> Excerpts from a dataset
►

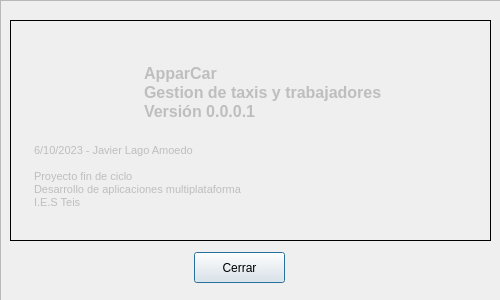
javierlago/lagoamoedo, file AcercaDeWindow.ui: the form before one commit.
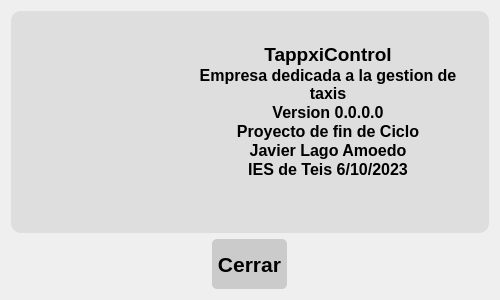
The form after the commit. Icons and pictures are not drawn.

```diff
--- a/AcercaDeWindow.ui
+++ b/AcercaDeWindow.ui
@@ -10,6 +10,18 @@
     <height>300</height>
    </rect>
   </property>
+  <property name="minimumSize">
+   <size>
+    <width>500</width>
+    <height>300</height>
+   </size>
+  </property>
+  <property name="maximumSize">
+   <size>
+    <width>500</width>
+    <height>300</height>
+   </size>
+  </property>
   <property name="windowTitle">
    <string>Acerca de ....</string>
   </property>
@@ -17,23 +29,20 @@
    <iconset>
     <normaloff>img/3986726-man-taxi-transport-icon_112967.svg</normaloff>img/3986726-man-taxi-transport-icon_112967.svg</iconset>
   </property>
+  <property name="modal">
+   <bool>true</bool>
+  </property>
+  <layout class="QGridLayout" name="gridLayout_3">
+   <item row="0" column="0">
   <widget class="QFrame" name="frame">
-   <property name="geometry">
-    <rect>
-     <x>0</x>
-     <y>0</y>
-     <width>501</width>
-     <height>301</height>
-    </rect>
-   </property>
    <property name="sizePolicy">
-    <sizepolicy hsizetype="Maximum" vsizetype="Maximum">
+      <sizepolicy hsizetype="Expanding" vsizetype="Expanding">
      <horstretch>0</horstretch>
      <verstretch>0</verstretch>
     </sizepolicy>
    </property>
    <property name="frameShape">
-    <enum>QFrame::StyledPanel</enum>
+      <enum>QFrame::NoFrame</enum>
    </property>
    <property name="frameShadow">
     <enum>QFrame::Plain</enum>
@@ -41,36 +50,58 @@
    <property name="lineWidth">
     <number>1</number>
    </property>
+     <layout class="QVBoxLayout" name="verticalLayout_2">
+      <property name="leftMargin">
+       <number>0</number>
+      </property>
+      <property name="topMargin">
+       <number>0</number>
+      </property>
+      <property name="rightMargin">
+       <number>0</number>
+      </property>
+      <property name="bottomMargin">
+       <number>0</number>
+      </property>
+      <item>
    <widget class="QFrame" name="frame_2">
-    <property name="geometry">
-     <rect>
-      <x>10</x>
-      <y>20</y>
-      <width>481</width>
-      <height>221</height>
-     </rect>
+        <property name="styleSheet">
+         <string notr="true">border-radius:10px;
+background-color: rgb(222, 222, 222);</string>
     </property>
     <property name="frameShape">
-     <enum>QFrame::Box</enum>
+         <enum>QFrame::Panel</enum>
     </property>
     <property name="frameShadow">
-     <enum>QFrame::Plain</enum>
-    </property>
-    <property name="lineWidth">
-     <number>1</number>
-    </property>
-    <widget class="QLabel" name="label">
-     <property name="geometry">
-      <rect>
-       <x>20</x>
-       <y>30</y>
-       <width>91</width>
-       <height>91</height>
-      </rect>
+         <enum>QFrame::Raised</enum>
+        </property>
+        <layout class="QGridLayout" name="gridLayout">
+         <item row="2" column="0">
+          <widget class="QLabel" name="label_2">
+           <property name="sizePolicy">
+            <sizepolicy hsizetype="Fixed" vsizetype="Fixed">
+             <horstretch>0</horstretch>
+             <verstretch>0</verstretch>
+            </sizepolicy>
+           </property>
+           <property name="minimumSize">
+            <size>
+             <width>150</width>
+             <height>150</height>
+            </size>
+           </property>
+           <property name="maximumSize">
+            <size>
+             <width>150</width>
+             <height>150</height>
+            </size>
      </property>
      <property name="text">
       <string/>
      </property>
+           <property name="textFormat">
+            <enum>Qt::PlainText</enum>
+           </property>
      <property name="pixmap">
       <pixmap>img/3986726-man-taxi-transport-icon_112967.svg</pixmap>
      </property>
@@ -81,112 +112,100 @@
       <set>Qt::AlignCenter</set>
      </property>
     </widget>
-    <widget class="QTextEdit" name="txtNameApp">
-     <property name="enabled">
-      <bool>false</bool>
-     </property>
-     <property name="geometry">
-      <rect>
-       <x>130</x>
-       <y>40</y>
-       <width>271</width>
-       <height>71</height>
-      </rect>
+         </item>
+         <item row="2" column="1">
+          <widget class="QTextEdit" name="textEdit">
+           <property name="sizePolicy">
+            <sizepolicy hsizetype="Minimum" vsizetype="Minimum">
+             <horstretch>0</horstretch>
+             <verstretch>0</verstretch>
+            </sizepolicy>
+           </property>
+           <property name="layoutDirection">
+            <enum>Qt::LeftToRight</enum>
+           </property>
+           <property name="frameShape">
+            <enum>QFrame::NoFrame</enum>
+           </property>
+           <property name="frameShadow">
+            <enum>QFrame::Plain</enum>
+           </property>
+           <property name="verticalScrollBarPolicy">
+            <enum>Qt::ScrollBarAlwaysOff</enum>
+           </property>
+           <property name="horizontalScrollBarPolicy">
+            <enum>Qt::ScrollBarAlwaysOff</enum>
+           </property>
+           <property name="sizeAdjustPolicy">
+            <enum>QAbstractScrollArea::AdjustIgnored</enum>
+           </property>
+           <property name="html">
+            <string>&lt;!DOCTYPE HTML PUBLIC &quot;-//W3C//DTD HTML 4.0//EN&quot; &quot;http://www.w3.org/TR/REC-html40/strict.dtd&quot;&gt;
+&lt;html&gt;&lt;head&gt;&lt;meta name=&quot;qrichtext&quot; content=&quot;1&quot; /&gt;&lt;style type=&quot;text/css&quot;&gt;
+p, li { white-space: pre-wrap; }
+&lt;/style&gt;&lt;/head&gt;&lt;body style=&quot; font-family:'MS Shell Dlg 2'; font-size:8.25pt; font-weight:400; font-style:normal;&quot;&gt;
+&lt;p align=&quot;center&quot; style=&quot;-qt-paragraph-type:empty; margin-top:0px; margin-bottom:0px; margin-left:0px; margin-right:0px; -qt-block-indent:0; text-indent:0px;&quot;&gt;&lt;br /&gt;&lt;/p&gt;
+&lt;p align=&quot;center&quot; style=&quot; margin-top:0px; margin-bottom:0px; margin-left:0px; margin-right:0px; -qt-block-indent:0; text-indent:0px;&quot;&gt;&lt;span style=&quot; font-size:14pt; font-weight:600;&quot;&gt;TappxiControl&lt;/span&gt;&lt;/p&gt;
+&lt;p align=&quot;center&quot; style=&quot; margin-top:0px; margin-bottom:0px; margin-left:0px; margin-right:0px; -qt-block-indent:0; text-indent:0px;&quot;&gt;&lt;span style=&quot; font-size:12pt; font-weight:600;&quot;&gt;Empresa dedicada a la gestion de taxis&lt;/span&gt;&lt;/p&gt;
+&lt;p align=&quot;center&quot; style=&quot; margin-top:0px; margin-bottom:0px; margin-left:0px; margin-right:0px; -qt-block-indent:0; text-indent:0px;&quot;&gt;&lt;span style=&quot; font-size:12pt; font-weight:600;&quot;&gt;Version 0.0.0.0&lt;/span&gt;&lt;/p&gt;
+&lt;p align=&quot;center&quot; style=&quot; margin-top:0px; margin-bottom:0px; margin-left:0px; margin-right:0px; -qt-block-indent:0; text-indent:0px;&quot;&gt;&lt;span style=&quot; font-size:12pt; font-weight:600;&quot;&gt;Proyecto de fin de Ciclo&lt;/span&gt;&lt;/p&gt;
+&lt;p align=&quot;center&quot; style=&quot; margin-top:0px; margin-bottom:0px; margin-left:0px; margin-right:0px; -qt-block-indent:0; text-indent:0px;&quot;&gt;&lt;span style=&quot; font-size:12pt; font-weight:600;&quot;&gt;Javier Lago Amoedo&lt;/span&gt;&lt;/p&gt;
+&lt;p align=&quot;center&quot; style=&quot; margin-top:0px; margin-bottom:0px; margin-left:0px; margin-right:0px; -qt-block-indent:0; text-indent:0px;&quot;&gt;&lt;span style=&quot; font-size:12pt; font-weight:600;&quot;&gt;IES de Teis 6/10/2023&lt;/span&gt;&lt;/p&gt;&lt;/body&gt;&lt;/html&gt;</string>
+           </property>
+           <property name="tabStopWidth">
+            <number>80</number>
+           </property>
+          </widget>
+         </item>
+        </layout>
+       </widget>
+      </item>
+      <item alignment="Qt::AlignHCenter">
+       <widget class="QPushButton" name="pushButton">
+        <property name="sizePolicy">
+         <sizepolicy hsizetype="Minimum" vsizetype="Expanding">
+          <horstretch>0</horstretch>
+          <verstretch>0</verstretch>
+         </sizepolicy>
+        </property>
+        <property name="minimumSize">
+         <size>
+          <width>75</width>
+          <height>30</height>
+         </size>
+        </property>
+        <property name="maximumSize">
+         <size>
+          <width>75</width>
+          <height>50</height>
+         </size>
      </property>
      <property name="font">
       <font>
-       <pointsize>20</pointsize>
+          <family>MS Shell Dlg 2</family>
+          <pointsize>16</pointsize>
        <weight>75</weight>
+          <italic>false</italic>
        <bold>true</bold>
       </font>
      </property>
-     <property name="frameShape">
-      <enum>QFrame::NoFrame</enum>
-     </property>
-     <property name="lineWidth">
-      <number>0</number>
-     </property>
-     <property name="verticalScrollBarPolicy">
-      <enum>Qt::ScrollBarAlwaysOff</enum>
-     </property>
-     <property name="horizontalScrollBarPolicy">
-      <enum>Qt::ScrollBarAlwaysOff</enum>
-     </property>
-     <property name="html">
-      <string>&lt;!DOCTYPE HTML PUBLIC &quot;-//W3C//DTD HTML 4.0//EN&quot; &quot;http://www.w3.org/TR/REC-html40/strict.dtd&quot;&gt;
-&lt;html&gt;&lt;head&gt;&lt;meta name=&quot;qrichtext&quot; content=&quot;1&quot; /&gt;&lt;style type=&quot;text/css&quot;&gt;
-p, li { white-space: pre-wrap; }
-&lt;/style&gt;&lt;/head&gt;&lt;body style=&quot; font-family:'MS Shell Dlg 2'; font-size:20pt; font-weight:600; font-style:normal;&quot;&gt;
-&lt;p style=&quot; margin-top:0px; margin-bottom:0px; margin-left:0px; margin-right:0px; -qt-block-indent:0; text-indent:0px;&quot;&gt;&lt;span style=&quot; font-size:12pt;&quot;&gt;ApparCar&lt;/span&gt;&lt;/p&gt;
-&lt;p style=&quot; margin-top:0px; margin-bottom:0px; margin-left:0px; margin-right:0px; -qt-block-indent:0; text-indent:0px;&quot;&gt;&lt;span style=&quot; font-size:12pt;&quot;&gt;Gestion de taxis y trabajadores&lt;/span&gt;&lt;/p&gt;
-&lt;p style=&quot; margin-top:0px; margin-bottom:0px; margin-left:0px; margin-right:0px; -qt-block-indent:0; text-indent:0px;&quot;&gt;&lt;span style=&quot; font-size:12pt;&quot;&gt;Versión 0.0.0.1&lt;/span&gt;&lt;/p&gt;
-&lt;p style=&quot;-qt-paragraph-type:empty; margin-top:0px; margin-bottom:0px; margin-left:0px; margin-right:0px; -qt-block-indent:0; text-indent:0px; font-size:12pt;&quot;&gt;&lt;br /&gt;&lt;/p&gt;&lt;/body&gt;&lt;/html&gt;</string>
-     </property>
-    </widget>
-    <widget class="QTextEdit" name="textEdit_2">
-     <property name="enabled">
-      <bool>false</bool>
-     </property>
-     <property name="geometry">
-      <rect>
-       <x>20</x>
-       <y>120</y>
-       <width>441</width>
-       <height>71</height>
-      </rect>
-     </property>
-     <property name="minimumSize">
-      <size>
-       <width>441</width>
-       <height>0</height>
-      </size>
-     </property>
-     <property name="autoFillBackground">
-      <bool>false</bool>
-     </property>
-     <property name="frameShape">
-      <enum>QFrame::NoFrame</enum>
-     </property>
-     <property name="verticalScrollBarPolicy">
-      <enum>Qt::ScrollBarAlwaysOff</enum>
-     </property>
-     <property name="horizontalScrollBarPolicy">
-      <enum>Qt::ScrollBarAlwaysOff</enum>
-     </property>
-     <property name="sizeAdjustPolicy">
-      <enum>QAbstractScrollArea::AdjustToContents</enum>
-     </property>
-     <property name="html">
-      <string>&lt;!DOCTYPE HTML PUBLIC &quot;-//W3C//DTD HTML 4.0//EN&quot; &quot;http://www.w3.org/TR/REC-html40/strict.dtd&quot;&gt;
-&lt;html&gt;&lt;head&gt;&lt;meta name=&quot;qrichtext&quot; content=&quot;1&quot; /&gt;&lt;style type=&quot;text/css&quot;&gt;
-p, li { white-space: pre-wrap; }
-&lt;/style&gt;&lt;/head&gt;&lt;body style=&quot; font-family:'MS Shell Dlg 2'; font-size:8.25pt; font-weight:400; font-style:normal;&quot;&gt;
-&lt;p style=&quot; margin-top:0px; margin-bottom:0px; margin-left:0px; margin-right:0px; -qt-block-indent:0; text-indent:0px;&quot;&gt;6/10/2023 - Javier Lago Amoedo&lt;/p&gt;
-&lt;p style=&quot;-qt-paragraph-type:empty; margin-top:0px; margin-bottom:0px; margin-left:0px; margin-right:0px; -qt-block-indent:0; text-indent:0px;&quot;&gt;&lt;br /&gt;&lt;/p&gt;
-&lt;p style=&quot; margin-top:0px; margin-bottom:0px; margin-left:0px; margin-right:0px; -qt-block-indent:0; text-indent:0px;&quot;&gt;Proyecto fin de ciclo&lt;/p&gt;
-&lt;p style=&quot; margin-top:0px; margin-bottom:0px; margin-left:0px; margin-right:0px; -qt-block-indent:0; text-indent:0px;&quot;&gt;Desarrollo de aplicaciones multiplataforma&lt;/p&gt;
-&lt;p style=&quot; margin-top:0px; margin-bottom:0px; margin-left:0px; margin-right:0px; -qt-block-indent:0; text-indent:0px;&quot;&gt;I.E.S Teis&lt;/p&gt;
-&lt;p style=&quot;-qt-paragraph-type:empty; margin-top:0px; margin-bottom:0px; margin-left:0px; margin-right:0px; -qt-block-indent:0; text-indent:0px;&quot;&gt;&lt;br /&gt;&lt;/p&gt;&lt;/body&gt;&lt;/html&gt;</string>
-     </property>
-     <property name="textInteractionFlags">
-      <set>Qt::NoTextInteraction</set>
-     </property>
-    </widget>
-   </widget>
-   <widget class="QPushButton" name="pushButton">
-    <property name="geometry">
-     <rect>
-      <x>194</x>
-      <y>252</y>
-      <width>91</width>
-      <height>31</height>
-     </rect>
+        <property name="styleSheet">
+         <string notr="true">border-radius:5px;
+background-color: rgb(203, 203, 203);
+</string>
     </property>
     <property name="text">
      <string>Cerrar</string>
     </property>
-   </widget>
-  </widget>
+        <property name="flat">
+         <bool>false</bool>
+        </property>
+       </widget>
+      </item>
+     </layout>
+    </widget>
+   </item>
+  </layout>
  </widget>
  <resources/>
  <connections/>
```
Left out of the diff: 3 changed lines with no effect on the pictures. Lines whose indentation alone changed are shown as unchanged.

◄

> WHAT YOU WILL DO
Looking at the records above, state the number of lines where the word "head" occurs, and write nothing beyond it.

> ANSWER AREA
6